The founding members of AEBT believe that education and health care are the most basic, yet also the most important, cornerstones for Afghan society to survive and progress in the 21st century. AEBT has no overhead cost. All members are volunteers and work for the benefit of Afghanistan. 100% of donations go to Afghanistan for education and health care. Some of our projects include the Herat Vocational School in western Afghanistan, which helps provide solar energy training, English as a Second Language courses, tailoring and seamstress courses, and child daycare. We also partner with the Soholat Health Services and Vocational Organization for Afghans in Kabul, which provides midwife and computer literacy training.
FA: How can people find out more about the Afghan Arts and Culture Festival?
MS: The best way for people in the Washington, D.C. area is to come to the Festival! We will be impossible to miss on the National Mall on Sunday, September 1. The Festival will run from 11:30 AM to 7:30 PM. Just look for the big stage and tents in the center of the Mall near 14th Street, the Smithsonian Metro stop, and the National Museum of American History.
There is a lot of information and regular updates on our Facebook event page. Twitter users can follow the very latest by following the hashtag #afghanfestival.
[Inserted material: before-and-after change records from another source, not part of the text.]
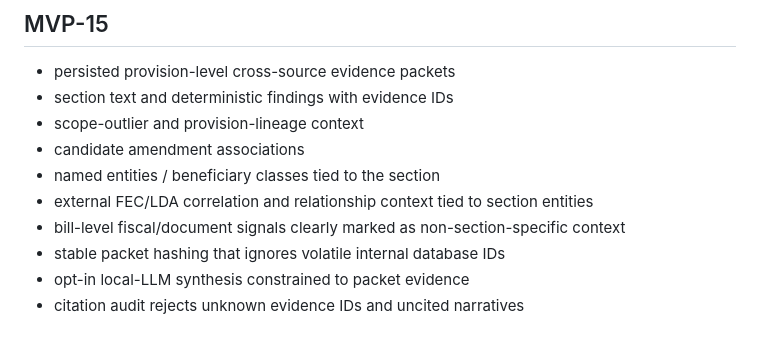
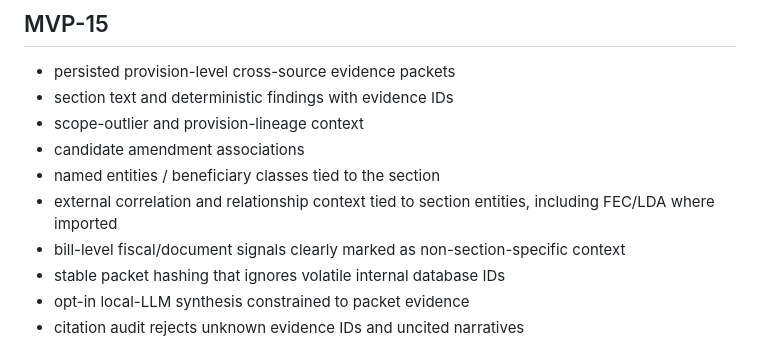
Before and after one commit to GregoryWilson/badPolitics, a Markdown page: README.md, the part around the change. Rendered like a GitHub page.

Commit message:
MVP-15: clarify external evidence packet scope

```diff
--- a/README.md
+++ b/README.md
@@ -205,7 +205,7 @@ The analyzer requires at least four substantive sections and uses relative peer
 - scope-outlier and provision-lineage context
 - candidate amendment associations
 - named entities / beneficiary classes tied to the section
-- external FEC/LDA correlation and relationship context tied to section entities
+- external correlation and relationship context tied to section entities, including FEC/LDA where imported
 - bill-level fiscal/document signals clearly marked as non-section-specific context
 - stable packet hashing that ignores volatile internal database IDs
 - opt-in local-LLM synthesis constrained to packet evidence
```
Even people who are too far away to join us can enjoy reading about the Afghan Arts and Culture Festival, even readers in Afghanistan!
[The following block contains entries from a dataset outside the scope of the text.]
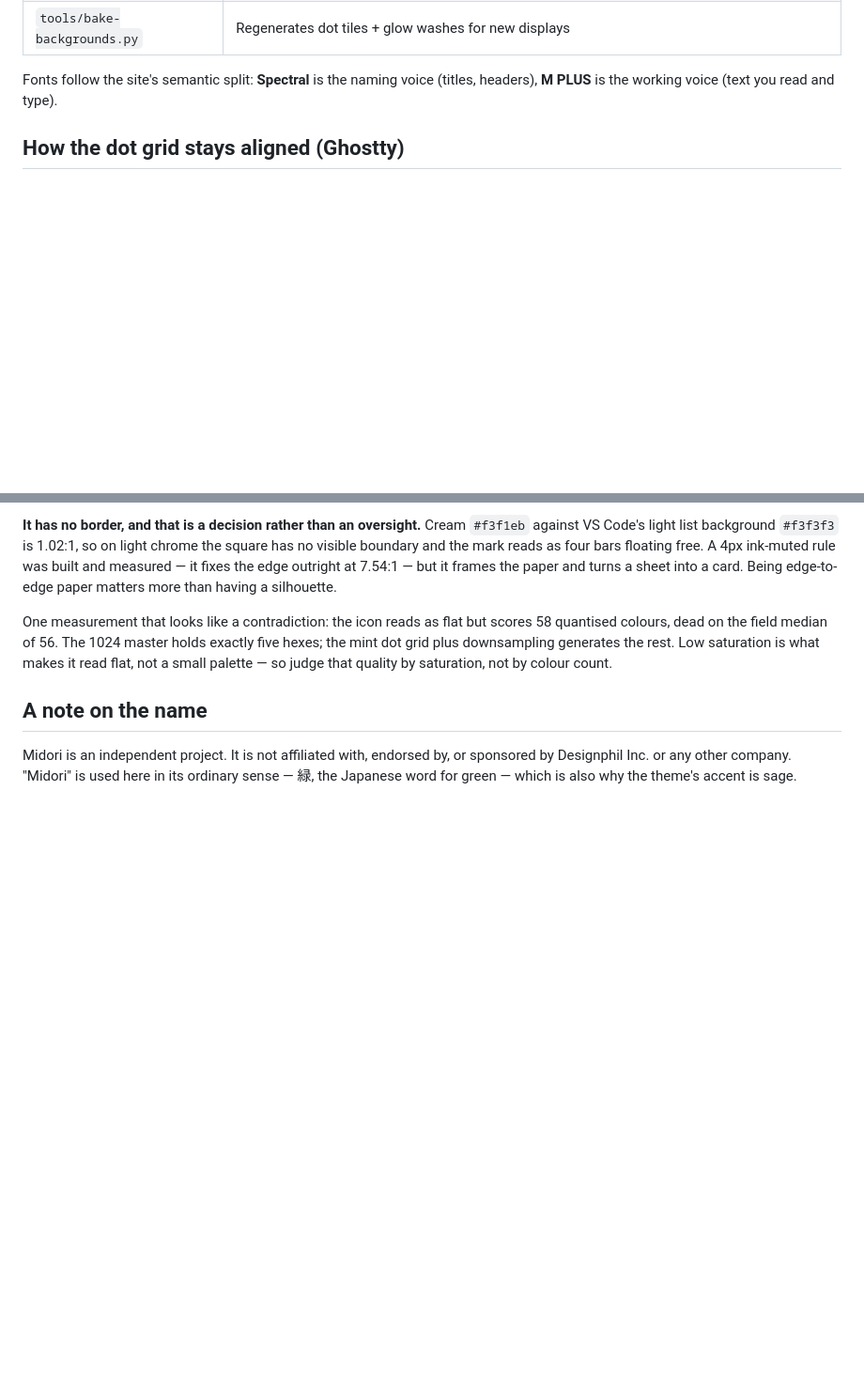
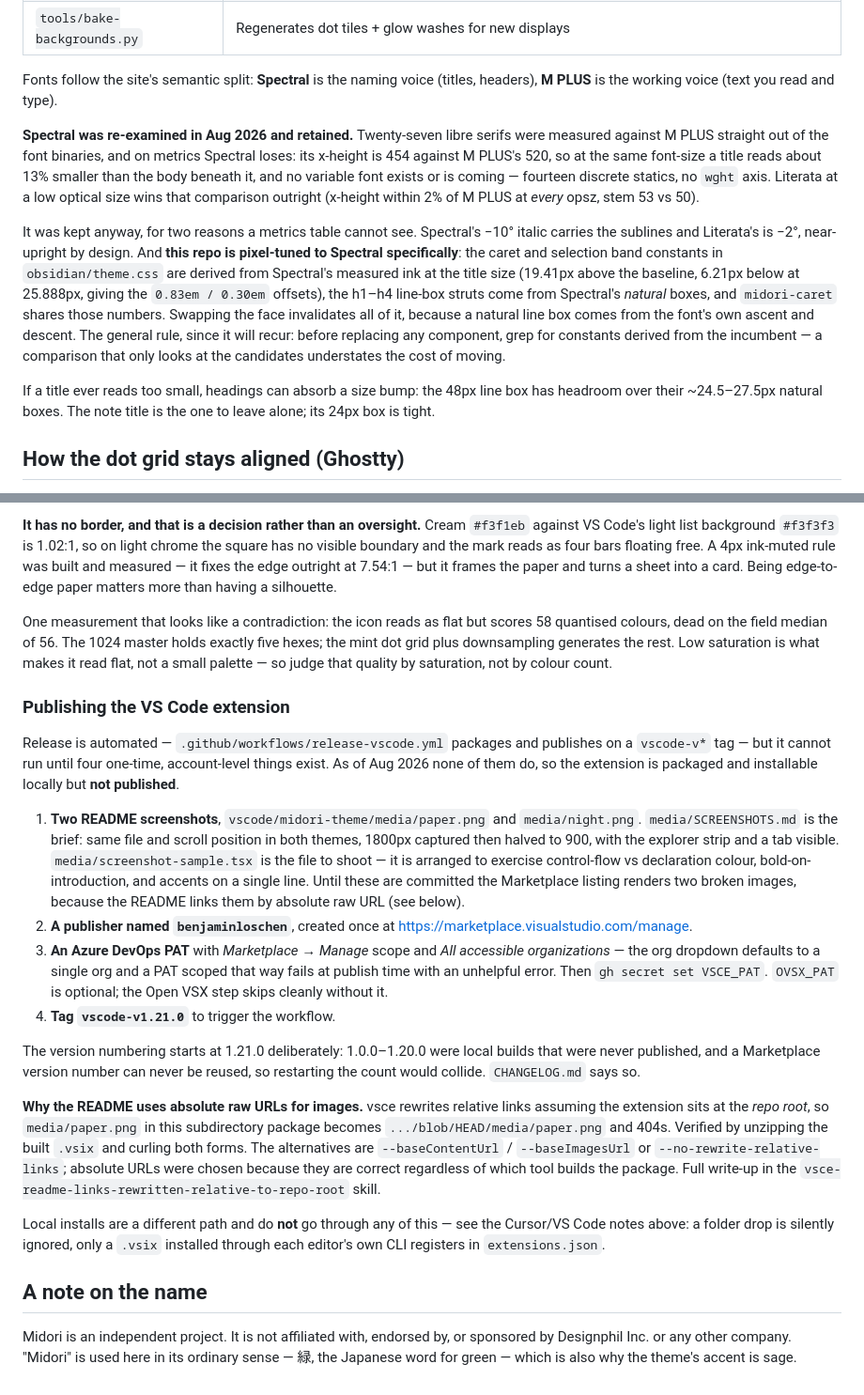
Before and after one commit to loschenbd/midori-terminal, a Markdown page: README.md, 2 parts joined by grey strips. Shown at 94% size. Rendered like a GitHub page; blank space fills up the shorter version.

Commit message:
readme: record the serif decision, the notice fix, and how to publish
Three things this repo could not tell you, now written down.

WHY SPECTRAL. Twenty-seven libre serifs were measured against M PLUS from the
font binaries, and Spectral loses on metrics: x-height 454 vs 520, so titles
read ~13% smaller than the body under them, and no variable font exists or is
coming. Literata at low opsz wins that comparison outright. Spectral was kept
anyway, for the italic (-10 degrees vs Literata's -2) and because this repo is
pixel-tuned to it -- the caret and selection band constants come from
Spectral's measured ink at the title size, the h1-h4 struts from its natural
boxes, and midori-caret shares those numbers. Recorded because the code shows
the constants but not that they are face-specific, and the next person to
compare fonts in isolation will reach the wrong answer, as this session did
before checking.

THE NOTICE/TOOLTIP FIX, with the part that is easy to get wrong: the text
colour is a hardcoded #FAFAFA, not a variable, so moving only the background
makes it strictly worse; and the fix has to move the VARIABLE rather than the
elements because tooltip arrows are CSS triangles coloured through it.

HOW TO PUBLISH the VS Code extension, and why it has not happened: four
account-level prerequisites that no commit can satisfy -- two screenshots, a
publisher, a correctly-scoped Azure DevOps PAT, and a tag. Also why the
version starts at 1.21.0 and why the README links images by absolute raw URL.

Tests and lint green.

Co-Authored-By: Claude Opus 5 <noreply@anthropic.com>
Claude-Session: https://claude.ai/code/session_013rhw75dhAvgnscSB9GHixV

```diff
--- a/README.md
+++ b/README.md
@@ -71,6 +71,31 @@ this layer to re-skin everything without touching the infrastructure.
 
 Fonts follow the site's semantic split: **Spectral** is the naming voice
 (titles, headers), **M PLUS** is the working voice (text you read and type).
+
+**Spectral was re-examined in Aug 2026 and retained.** Twenty-seven libre
+serifs were measured against M PLUS straight out of the font binaries, and on
+metrics Spectral loses: its x-height is 454 against M PLUS's 520, so at the
+same font-size a title reads about 13% smaller than the body beneath it, and
+no variable font exists or is coming — fourteen discrete statics, no `wght`
+axis. Literata at a low optical size wins that comparison outright (x-height
+within 2% of M PLUS at *every* opsz, stem 53 vs 50).
+
+It was kept anyway, for two reasons a metrics table cannot see. Spectral's
+−10° italic carries the sublines and Literata's is −2°, near-upright by
+design. And **this repo is pixel-tuned to Spectral specifically**: the caret
+and selection band constants in `obsidian/theme.css` are derived from
+Spectral's measured ink at the title size (19.41px above the baseline, 6.21px
+below at 25.888px, giving the `0.83em / 0.30em` offsets), the h1–h4 line-box
+struts come from Spectral's *natural* boxes, and `midori-caret` shares those
+numbers. Swapping the face invalidates all of it, because a natural line box
+comes from the font's own ascent and descent. The general rule, since it will
+recur: before replacing any component, grep for constants derived from the
+incumbent — a comparison that only looks at the candidates understates the
+cost of moving.
+
+If a title ever reads too small, headings can absorb a size bump: the 48px
+line box has headroom over their ~24.5–27.5px natural boxes. The note title is
+the one to leave alone; its 24px box is tight.
 
 ## How the dot grid stays aligned (Ghostty)
 
@@ -761,6 +806,48 @@ holds exactly five hexes; the mint dot grid plus downsampling generates the
 rest. Low saturation is what makes it read flat, not a small palette — so
 judge that quality by saturation, not by colour count.
 
+### Publishing the VS Code extension
+
+Release is automated — `.github/workflows/release-vscode.yml` packages and
+publishes on a `vscode-v*` tag — but it cannot run until four one-time,
+account-level things exist. As of Aug 2026 none of them do, so the extension
+is packaged and installable locally but **not published**.
+
+1. **Two README screenshots**, `vscode/midori-theme/media/paper.png` and
+   `media/night.png`. `media/SCREENSHOTS.md` is the brief: same file and
+   scroll position in both themes, 1800px captured then halved to 900, with
+   the explorer strip and a tab visible. `media/screenshot-sample.tsx` is the
+   file to shoot — it is arranged to exercise control-flow vs declaration
+   colour, bold-on-introduction, and accents on a single line. Until these are
+   committed the Marketplace listing renders two broken images, because the
+   README links them by absolute raw URL (see below).
+2. **A publisher named `benjaminloschen`**, created once at
+   <https://marketplace.visualstudio.com/manage>.
+3. **An Azure DevOps PAT** with *Marketplace → Manage* scope and
+   *All accessible organizations* — the org dropdown defaults to a single org
+   and a PAT scoped that way fails at publish time with an unhelpful error.
+   Then `gh secret set VSCE_PAT`. `OVSX_PAT` is optional; the Open VSX step
+   skips cleanly without it.
+4. **Tag `vscode-v1.21.0`** to trigger the workflow.
+
+The version numbering starts at 1.21.0 deliberately: 1.0.0–1.20.0 were local
+builds that were never published, and a Marketplace version number can never
+be reused, so restarting the count would collide. `CHANGELOG.md` says so.
+
+**Why the README uses absolute raw URLs for images.** vsce rewrites relative
+links assuming the extension sits at the *repo root*, so `media/paper.png` in
+this subdirectory package becomes `.../blob/HEAD/media/paper.png` and 404s.
+Verified by unzipping the built `.vsix` and curling both forms. The
+alternatives are `--baseContentUrl` / `--baseImagesUrl` or
+`--no-rewrite-relative-links`; absolute URLs were chosen because they are
+correct regardless of which tool builds the package. Full write-up in the
+`vsce-readme-links-rewritten-relative-to-repo-root` skill.
+
+Local installs are a different path and do **not** go through any of this —
+see the Cursor/VS Code notes above: a folder drop is silently ignored, only a
+`.vsix` installed through each editor's own CLI registers in
+`extensions.json`.
+
 ## A note on the name
 
 Midori is an independent project. It is not affiliated with, endorsed by, or
```
Also changed, not shown: other parts of README.md (+20 -0 lines).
After the event, we will post lots of photos on our Facebook event page. I am sure that many friends who join us will post their photos and videos too. We also expect some media attention.
Finally, I want to thank the many great volunteers who supported the planning for this event with their time, talents and donations over many months. People have contributed from near and far. It has been humbling and moving to see, and to be a part of. The planning effort has been far larger than any one of us alone, and the event itself will be too. As the Afghan Dari Proverb says, Ba yak gul, bahaar na-meysha. (One flower doesn't bring spring). به یک گل، بهار نمیشه It means that it takes many hands and much teamwork to achieve something big.
We hope you can join us at the Afghan Arts and Culture Festival this Sunday. And no matter where you are, please remember to support Afghan education and health! These are the keys to a brighter future for Afghans, and for everyone all over the world.
Zenda bosheyn! (Long life to you!) !زنده باشین
More of Edward Zellem's interviews with Afghan celebrities and thought leaders are coming soon.